Problem to work on: Filter on the word "PasswordVisualTransformation": copy each matching line from the listing below.

[Start of section]

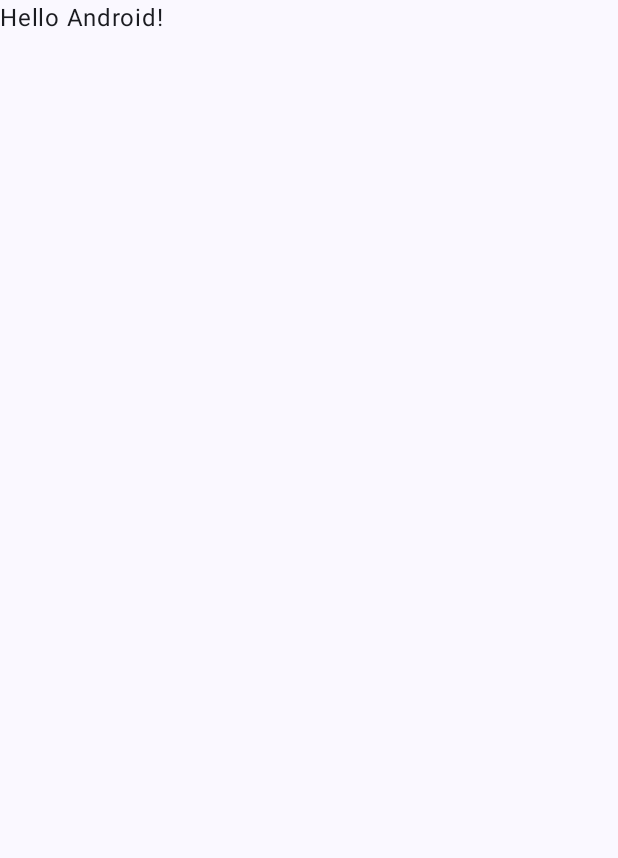
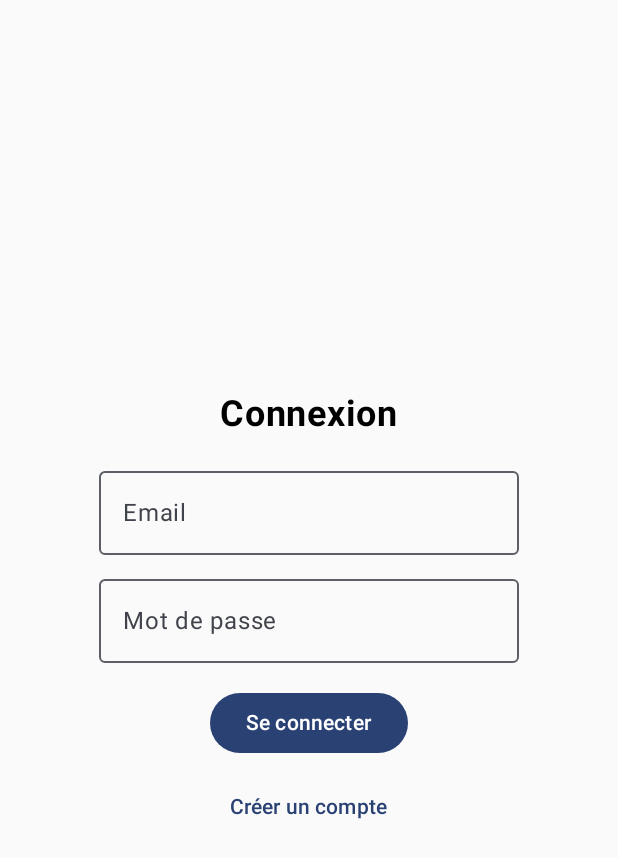
Before and after one commit to josefnet/Ninao, an Android app built with Jetpack Compose: the screen it shows after launch (MainActivity), on a phone screen of 412 x 824 dp. Before the commit the part shown is almost empty. Shown: the top 858 px of the screen. Run offline under Robolectric (Android 15) with nearby library versions, the phone set to English and light mode, and no system bars.

```diff
--- a/app/build.gradle.kts
+++ b/app/build.gradle.kts
@@ -92,6 +92,10 @@ dependencies {
     // Serialization
     implementation(libs.serialization.json)
 
+    // Auth Google & Facebook
+    implementation(libs.play.services.auth)
+    implementation(libs.facebook.login)
+
     testImplementation(libs.junit)
     androidTestImplementation(libs.androidx.junit)
     androidTestImplementation(libs.androidx.espresso.core)
--- a/app/src/main/java/com/costostudio/ninao/MainActivity.kt
+++ b/app/src/main/java/com/costostudio/ninao/MainActivity.kt
@@ -4,44 +4,33 @@ import android.os.Bundle
 import androidx.activity.ComponentActivity
 import androidx.activity.compose.setContent
 import androidx.activity.enableEdgeToEdge
-import androidx.compose.foundation.layout.fillMaxSize
-import androidx.compose.foundation.layout.padding
-import androidx.compose.material3.Scaffold
-import androidx.compose.material3.Text
 import androidx.compose.runtime.Composable
-import androidx.compose.ui.Modifier
 import androidx.compose.ui.tooling.preview.Preview
+import com.costostudio.ninao.di.appModule
+import com.costostudio.ninao.presentation.navigation.AuthNavGraph
 import com.costostudio.ninao.presentation.ui.theme.NinaoTheme
+import org.koin.android.ext.koin.androidContext
+import org.koin.core.context.startKoin
 
 class MainActivity : ComponentActivity() {
     override fun onCreate(savedInstanceState: Bundle?) {
         super.onCreate(savedInstanceState)
+        // Initialisation de Koin
+        startKoin {
+            androidContext(this@MainActivity)
+            modules(appModule)
+        }
         enableEdgeToEdge()
         setContent {
             NinaoTheme {
-                Scaffold(modifier = Modifier.fillMaxSize()) { innerPadding ->
-                    Greeting(
-                        name = "Android",
-                        modifier = Modifier.padding(innerPadding)
-                    )
-                }
+                AuthNavGraph()
             }
         }
     }
 }
 
-@Composable
-fun Greeting(name: String, modifier: Modifier = Modifier) {
-    Text(
-        text = "Hello $name!",
-        modifier = modifier
-    )
-}
-
 @Preview(showBackground = true)
 @Composable
 fun GreetingPreview() {
-    NinaoTheme {
-        Greeting("Android")
-    }
+    NinaoTheme {}
 }
--- /dev/null
+++ b/app/src/main/java/com/costostudio/ninao/di/AppModule.kt
@@ -0,0 +1,11 @@
+package com.costostudio.ninao.di
+
+import com.costostudio.ninao.presentation.viewmodel.LoginViewModel
+import com.costostudio.ninao.presentation.viewmodel.RegisterViewModel
+import org.koin.androidx.viewmodel.dsl.viewModel
+import org.koin.dsl.module
+
+val appModule = module {
+    viewModel { LoginViewModel() }
+    viewModel { RegisterViewModel() }
+}
--- /dev/null
+++ b/app/src/main/java/com/costostudio/ninao/presentation/navigation/AuthNavGraph.kt
@@ -0,0 +1,27 @@
+package com.costostudio.ninao.presentation.navigation
+
+import androidx.compose.runtime.Composable
+import androidx.navigation.compose.NavHost
+import androidx.navigation.compose.composable
+import androidx.navigation.compose.rememberNavController
+import com.costostudio.ninao.presentation.screens.LoginScreen
+import com.costostudio.ninao.presentation.screens.RegisterScreen
+import com.costostudio.ninao.presentation.viewmodel.LoginViewModel
+import com.costostudio.ninao.presentation.viewmodel.RegisterViewModel
+import org.koin.androidx.compose.koinViewModel
+
+@Composable
+fun AuthNavGraph() {
+    val navController = rememberNavController()
+
+    NavHost(navController = navController, startDestination = "login") {
+        composable("login") {
+            val viewModel: LoginViewModel = koinViewModel()
+            LoginScreen(navController, viewModel)
+        }
+        composable("register") {
+            val viewModel: RegisterViewModel = koinViewModel()
+            RegisterScreen(navController,viewModel)
+        }
+    }
+}
--- /dev/null
+++ b/app/src/main/java/com/costostudio/ninao/presentation/screens/LoginScreen.kt
@@ -0,0 +1,87 @@
+package com.costostudio.ninao.presentation.screens
+
+import androidx.compose.foundation.layout.Arrangement
+import androidx.compose.foundation.layout.Column
+import androidx.compose.foundation.layout.Spacer
+import androidx.compose.foundation.layout.fillMaxSize
+import androidx.compose.foundation.layout.height
+import androidx.compose.foundation.layout.padding
+import androidx.compose.material3.Button
+import androidx.compose.material3.OutlinedTextField
+import androidx.compose.material3.Text
+import androidx.compose.material3.TextButton
+import androidx.compose.runtime.Composable
+import androidx.compose.runtime.LaunchedEffect
+import androidx.compose.runtime.collectAsState
+import androidx.compose.runtime.getValue
+import androidx.compose.runtime.mutableStateOf
+import androidx.compose.runtime.remember
+import androidx.compose.runtime.setValue
+import androidx.compose.ui.Alignment
+import androidx.compose.ui.Modifier
+import androidx.compose.ui.platform.LocalContext
+import androidx.compose.ui.text.font.FontWeight
+import androidx.compose.ui.text.input.PasswordVisualTransformation
+import androidx.compose.ui.tooling.preview.Preview
+import androidx.compose.ui.unit.dp
+import androidx.compose.ui.unit.sp
+import androidx.navigation.NavController
+import com.costostudio.ninao.presentation.viewmodel.LoginViewModel
+
+@Composable
+fun LoginScreen(navController: NavController, viewModel: LoginViewModel /*= get()*/) {
+    val loginState by viewModel.loginState.collectAsState()
+
+    Column(
+        modifier = Modifier
+            .fillMaxSize()
+            .padding(16.dp),
+        verticalArrangement = Arrangement.Center,
+        horizontalAlignment = Alignment.CenterHorizontally
+    ) {
+        Text(text = "Connexion", fontSize = 24.sp, fontWeight = FontWeight.Bold)
+
+        Spacer(modifier = Modifier.height(16.dp))
+
+        var email by remember { mutableStateOf("") }
+        var password by remember { mutableStateOf("") }
+
+        OutlinedTextField(
+            value = email, onValueChange = { email = it },
+            label = { Text("Email") }
+        )
+
+        Spacer(modifier = Modifier.height(8.dp))
+
+        OutlinedTextField(
+            value = password, onValueChange = { password = it },
+            label = { Text("Mot de passe") },
+            visualTransformation = PasswordVisualTransformation()
+        )
+
+        Spacer(modifier = Modifier.height(16.dp))
+
+        Button(onClick = { viewModel.login(email, password) }) {
+            Text("Se connecter")
+        }
+
+        if (loginState == true) {
+            // Redirection après connexion réussie
+            LaunchedEffect(Unit) {
+                navController.navigate("home")
+            }
+        }
+
+        Spacer(modifier = Modifier.height(8.dp))
+
+        TextButton(onClick = { navController.navigate("register") }) {
+            Text("Créer un compte")
+        }
+    }
+}
+
+@Preview
+@Composable
+fun LoginScreenPreview() {
+    LoginScreen(navController = NavController(LocalContext.current), viewModel = LoginViewModel())
+}
--- /dev/null
+++ b/app/src/main/java/com/costostudio/ninao/presentation/viewmodel/LoginViewModel.kt
@@ -0,0 +1,15 @@
+package com.costostudio.ninao.presentation.viewmodel
+
+import androidx.lifecycle.ViewModel
+import kotlinx.coroutines.flow.MutableStateFlow
+import kotlinx.coroutines.flow.StateFlow
+
+class LoginViewModel : ViewModel() {
+    private val _loginState = MutableStateFlow<Boolean?>(null)
+    val loginState: StateFlow<Boolean?> = _loginState
+
+    fun login(email: String, password: String) {
+        // TODO: Ajouter logique de connexion (API ou local)
+        _loginState.value = true
+    }
+}
--- a/gradle/libs.versions.toml
+++ b/gradle/libs.versions.toml
@@ -1,5 +1,6 @@
 [versions]
 agp = "8.6.0"
+facebookLogin = "16.1.3"
 kotlin = "1.9.0"
 coreKtx = "1.15.0"
 junit = "4.13.2"
@@ -13,6 +14,7 @@ androidx-compose = "1.5.1"
 compose-navigation = "2.7.3"
 koin = "3.5.0"
 coroutines = "1.7.3"
+playServicesAuth = "20.7.0"
 retrofit = "2.9.0"
 okhttp = "4.11.0"
 room = "2.6.1"
@@ -21,6 +23,7 @@ serialization = "1.6.0"
 
 [libraries]
 androidx-core-ktx = { group = "androidx.core", name = "core-ktx", version.ref = "coreKtx" }
+facebook-login = { module = "com.facebook.android:facebook-login", version.ref = "facebookLogin" }
 junit = { group = "junit", name = "junit", version.ref = "junit" }
 androidx-junit = { group = "androidx.test.ext", name = "junit", version.ref = "junitVersion" }
 androidx-espresso-core = { group = "androidx.test.espresso", name = "espresso-core", version.ref = "espressoCore" }
@@ -50,6 +53,7 @@ coroutines-core = { module = "org.jetbrains.kotlinx:kotlinx-coroutines-core", ve
 coroutines-android = { module = "org.jetbrains.kotlinx:kotlinx-coroutines-android", version.ref = "coroutines" }
 
 # Retrofit & OkHttp
+play-services-auth = { module = "com.google.android.gms:play-services-auth", version.ref = "playServicesAuth" }
 retrofit = { module = "com.squareup.retrofit2:retrofit", version.ref = "retrofit" }
 retrofit-gson = { module = "com.squareup.retrofit2:converter-gson", version.ref = "retrofit" }
 okhttp = { module = "com.squareup.okhttp3:okhttp", version.ref = "okhttp" }
```
Also changed, not shown: app/src/main/java/com/costostudio/ninao/presentation/screens/RegisterScreen.kt (added, +93 -0 lines), app/src/main/java/com/costostudio/ninao/presentation/viewmodel/RegisterViewModel.kt (added, +15 -0 lines).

[End of section]

Your solution:
+import androidx.compose.ui.text.input.PasswordVisualTransformation
+            visualTransformation = PasswordVisualTransformation()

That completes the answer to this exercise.